Alternative lending platforms like Lending Club and On Deck Capital are booming – and they aren’t the only ones in the game. Here’s everything you need to know about the burgeoning alternative lending sector.
Though banks have traditionally doled out loans to small businesses, alternative lenders have sprung up rapidly in recent years. See why these alternative lenders are helpful, risky, and something in between.
“Alternative lending – a broad term used to describe the wide range of loan options available to consumers and business owners outside of a traditional bank loan.” – Yahoo Small Business
The alternative lending industry totals over $1 trillion
That’s right. Trillions with a T. Venture capitalists have fallen in love with alternative lending platforms in recent years, or at least their wallets have.
According to Tech Crunch, venture investments in alternative lending startups have exploded since 2010 with investments skyrocketing to over $340 million in 2014 from $17 million in 2014.
The rise of alternative lending marks a definitive departure from an old banking model
Alternative lending offers – for lack of a better word – alternatives for entrepreneurs and startups seeking to secure loans which in today’s market may be unattainable or difficult to get.
Since the onset of the financial crisis, which tightened lending restrictions for many, alternative lending platforms have stepped in to fill a very large lending gap, and have in the process captured the attention of venture capitalists as well.
Alternative lending has attracted millennials in droves
Expectedly, alternative lending has appealed far more to younger businessmen and women than those from older generations.
According to a recent survey by Bank Of America, 14 percent of millennial business owners have opted to take advantage of alternative lending whereas only one percent of baby boomers have.
While alternative lending is growing fast, they are far from rivaling the volume of banks
Alternative lending may be growing at a tremendous pace, but they are still quite a ways off from matching small business loans by banks.
According to a Harvard Business School paper, banks still account for $700 billion in small business loans whereas alternative lending platforms supply just $10 billion.
Alternative lending has already proved to be somewhat divisive
Much of alternative lending’s criticisms are derived from the fact that they carry often steep interest rates (as much as 15 percent in some cases) and low standards in regard to granting loanees money.
Critics say that their loans’ speed and convenience, aspects which alternative lenders attract businesses with, can likewise be the reason why such companies follow somewhat shoddy lending practices.

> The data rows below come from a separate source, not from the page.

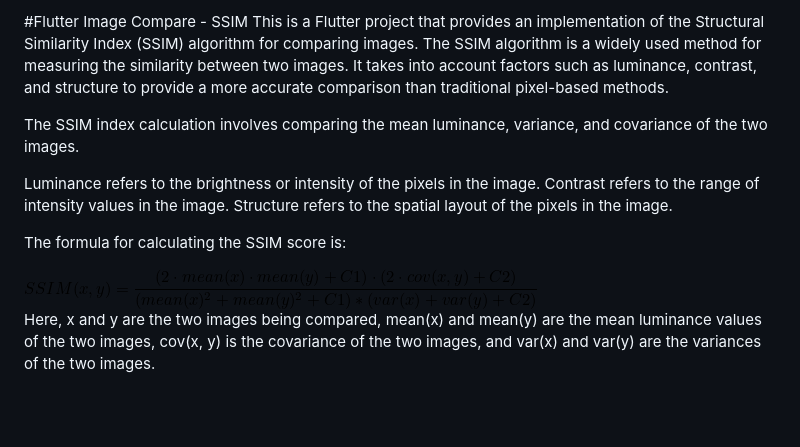
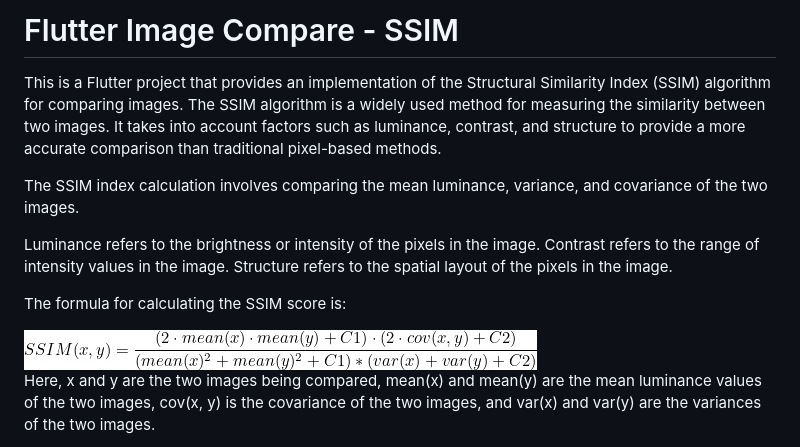
Before and after one commit to OmerFlutter/image-compare, a Markdown page: README.md, the part around the change. GitHub-like rendering; pictures changed too: SSIM.jpg (added), SSIM.png (deleted); blank space fills up the shorter version.

```diff
--- a/README.md
+++ b/README.md
@@ -1,4 +1,4 @@
-#Flutter Image Compare - SSIM
+# Flutter Image Compare - SSIM
 This is a Flutter project that provides an implementation of the Structural Similarity Index (SSIM) algorithm for comparing images. The SSIM algorithm is a widely used method for measuring the similarity between two images. It takes into account factors such as luminance, contrast, and structure to provide a more accurate comparison than traditional pixel-based methods.
 
 The SSIM index calculation involves comparing the mean luminance, variance, and covariance of the two images.
@@ -7,7 +7,7 @@ Luminance refers to the brightness or intensity of the pixels in the image. Cont
 
 The formula for calculating the SSIM score is:
 
-<img src="SSIM.png" alt="SSIM formula"/>
+<img src="SSIM.jpg" alt="SSIM formula"/>
 
 Here, x and y are the two images being compared, mean(x) and mean(y) are the mean luminance values of the two images, cov(x, y) is the covariance of the two images, and var(x) and var(y) are the variances of the two images.
 
```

Such lenders aren’t subject to the same regulations as a corporate bank offering a small business loan, making borrowing potentially risky.